_What to produce_
Determine how many lines of this material contain "trabajamos". Give only the number.

_Records provided_
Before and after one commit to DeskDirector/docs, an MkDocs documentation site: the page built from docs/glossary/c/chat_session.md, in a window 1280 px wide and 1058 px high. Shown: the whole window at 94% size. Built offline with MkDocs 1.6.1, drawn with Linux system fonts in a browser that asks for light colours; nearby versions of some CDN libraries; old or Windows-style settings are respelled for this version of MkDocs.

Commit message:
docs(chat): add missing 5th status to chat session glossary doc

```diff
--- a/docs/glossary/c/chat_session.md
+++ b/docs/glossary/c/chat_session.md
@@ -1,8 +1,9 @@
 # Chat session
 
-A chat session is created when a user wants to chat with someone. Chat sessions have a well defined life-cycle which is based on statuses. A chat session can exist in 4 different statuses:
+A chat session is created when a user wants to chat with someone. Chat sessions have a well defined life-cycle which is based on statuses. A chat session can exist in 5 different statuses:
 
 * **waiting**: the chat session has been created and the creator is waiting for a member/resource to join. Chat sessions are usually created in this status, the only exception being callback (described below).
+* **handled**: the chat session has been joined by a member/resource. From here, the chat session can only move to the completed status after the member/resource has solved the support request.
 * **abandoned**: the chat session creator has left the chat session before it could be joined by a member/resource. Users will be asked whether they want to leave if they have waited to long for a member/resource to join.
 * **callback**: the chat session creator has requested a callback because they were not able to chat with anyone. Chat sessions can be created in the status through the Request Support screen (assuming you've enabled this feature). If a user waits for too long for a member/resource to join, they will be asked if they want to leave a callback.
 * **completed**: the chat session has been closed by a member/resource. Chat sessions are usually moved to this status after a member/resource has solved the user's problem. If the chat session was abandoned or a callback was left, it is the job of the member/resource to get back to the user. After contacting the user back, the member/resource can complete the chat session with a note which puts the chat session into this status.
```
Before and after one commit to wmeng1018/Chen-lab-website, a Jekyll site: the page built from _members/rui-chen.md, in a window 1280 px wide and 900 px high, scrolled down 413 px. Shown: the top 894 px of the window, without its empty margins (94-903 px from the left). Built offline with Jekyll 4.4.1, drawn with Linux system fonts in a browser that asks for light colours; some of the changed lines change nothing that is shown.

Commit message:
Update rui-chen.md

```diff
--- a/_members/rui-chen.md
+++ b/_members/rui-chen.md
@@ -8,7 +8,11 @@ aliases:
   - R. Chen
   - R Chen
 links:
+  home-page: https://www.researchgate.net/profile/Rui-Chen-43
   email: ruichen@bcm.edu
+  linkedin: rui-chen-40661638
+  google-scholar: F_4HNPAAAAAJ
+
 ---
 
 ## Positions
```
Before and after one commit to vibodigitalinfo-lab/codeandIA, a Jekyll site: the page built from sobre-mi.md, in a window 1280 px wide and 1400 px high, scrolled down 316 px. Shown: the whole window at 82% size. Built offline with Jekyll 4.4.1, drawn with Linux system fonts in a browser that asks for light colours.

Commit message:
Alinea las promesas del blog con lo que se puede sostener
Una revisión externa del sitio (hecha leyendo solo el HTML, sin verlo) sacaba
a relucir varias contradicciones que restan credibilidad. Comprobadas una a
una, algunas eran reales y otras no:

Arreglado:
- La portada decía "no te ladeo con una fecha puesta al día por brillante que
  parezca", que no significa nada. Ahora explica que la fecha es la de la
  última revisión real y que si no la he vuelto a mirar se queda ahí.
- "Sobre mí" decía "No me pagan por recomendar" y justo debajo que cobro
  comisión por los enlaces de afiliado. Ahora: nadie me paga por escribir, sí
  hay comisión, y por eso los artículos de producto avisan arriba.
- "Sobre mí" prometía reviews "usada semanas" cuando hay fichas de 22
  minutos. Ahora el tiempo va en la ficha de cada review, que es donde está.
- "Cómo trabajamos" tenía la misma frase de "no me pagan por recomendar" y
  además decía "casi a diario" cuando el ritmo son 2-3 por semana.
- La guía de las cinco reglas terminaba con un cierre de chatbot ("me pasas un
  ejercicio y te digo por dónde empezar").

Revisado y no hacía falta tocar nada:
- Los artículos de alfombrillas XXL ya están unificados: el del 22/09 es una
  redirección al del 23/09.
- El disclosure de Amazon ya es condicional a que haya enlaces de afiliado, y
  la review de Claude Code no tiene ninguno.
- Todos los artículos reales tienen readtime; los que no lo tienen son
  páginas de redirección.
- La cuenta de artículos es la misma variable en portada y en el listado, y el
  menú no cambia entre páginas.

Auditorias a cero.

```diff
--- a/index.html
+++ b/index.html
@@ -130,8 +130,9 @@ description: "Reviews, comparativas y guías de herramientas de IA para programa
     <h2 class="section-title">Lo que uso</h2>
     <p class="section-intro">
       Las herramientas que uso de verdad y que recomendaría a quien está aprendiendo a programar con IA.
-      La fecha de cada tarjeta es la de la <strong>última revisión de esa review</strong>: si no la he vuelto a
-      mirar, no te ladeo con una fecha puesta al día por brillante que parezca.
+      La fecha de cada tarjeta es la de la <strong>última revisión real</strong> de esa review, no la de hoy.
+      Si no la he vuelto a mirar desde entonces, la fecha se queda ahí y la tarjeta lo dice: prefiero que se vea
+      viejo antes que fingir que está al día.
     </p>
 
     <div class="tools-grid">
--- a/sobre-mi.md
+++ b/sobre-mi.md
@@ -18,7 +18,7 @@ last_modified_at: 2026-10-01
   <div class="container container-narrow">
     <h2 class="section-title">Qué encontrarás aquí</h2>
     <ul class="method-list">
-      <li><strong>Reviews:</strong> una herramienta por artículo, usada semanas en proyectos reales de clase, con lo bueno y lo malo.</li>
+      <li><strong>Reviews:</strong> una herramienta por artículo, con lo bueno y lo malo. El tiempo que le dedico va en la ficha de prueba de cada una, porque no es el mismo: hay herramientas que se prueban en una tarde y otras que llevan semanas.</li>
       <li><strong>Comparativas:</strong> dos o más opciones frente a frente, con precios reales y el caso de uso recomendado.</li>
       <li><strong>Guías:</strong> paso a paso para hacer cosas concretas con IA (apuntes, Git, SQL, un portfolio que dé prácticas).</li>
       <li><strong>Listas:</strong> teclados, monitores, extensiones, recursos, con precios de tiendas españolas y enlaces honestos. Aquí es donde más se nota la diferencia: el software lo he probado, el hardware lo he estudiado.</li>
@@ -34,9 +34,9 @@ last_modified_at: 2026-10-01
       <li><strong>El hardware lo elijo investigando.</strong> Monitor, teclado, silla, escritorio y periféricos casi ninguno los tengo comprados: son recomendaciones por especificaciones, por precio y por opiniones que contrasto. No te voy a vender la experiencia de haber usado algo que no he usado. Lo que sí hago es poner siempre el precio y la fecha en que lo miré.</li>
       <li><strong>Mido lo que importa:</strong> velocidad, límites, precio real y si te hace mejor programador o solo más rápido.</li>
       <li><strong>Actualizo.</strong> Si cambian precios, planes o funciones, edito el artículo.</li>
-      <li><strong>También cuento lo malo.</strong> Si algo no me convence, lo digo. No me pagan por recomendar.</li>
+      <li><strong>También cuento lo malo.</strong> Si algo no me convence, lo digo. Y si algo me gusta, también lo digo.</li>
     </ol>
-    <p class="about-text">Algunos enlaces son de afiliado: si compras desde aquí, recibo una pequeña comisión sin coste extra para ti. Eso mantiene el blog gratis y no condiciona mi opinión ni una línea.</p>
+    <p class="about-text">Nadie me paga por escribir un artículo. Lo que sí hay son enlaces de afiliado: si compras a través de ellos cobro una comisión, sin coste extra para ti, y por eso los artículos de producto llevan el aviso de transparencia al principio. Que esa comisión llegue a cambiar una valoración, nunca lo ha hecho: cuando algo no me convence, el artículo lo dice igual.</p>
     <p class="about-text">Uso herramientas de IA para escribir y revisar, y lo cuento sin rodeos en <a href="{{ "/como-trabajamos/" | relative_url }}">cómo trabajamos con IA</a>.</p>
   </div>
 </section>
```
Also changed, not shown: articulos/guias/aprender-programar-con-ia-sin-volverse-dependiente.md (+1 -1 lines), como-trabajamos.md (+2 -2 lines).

_The completed task_
3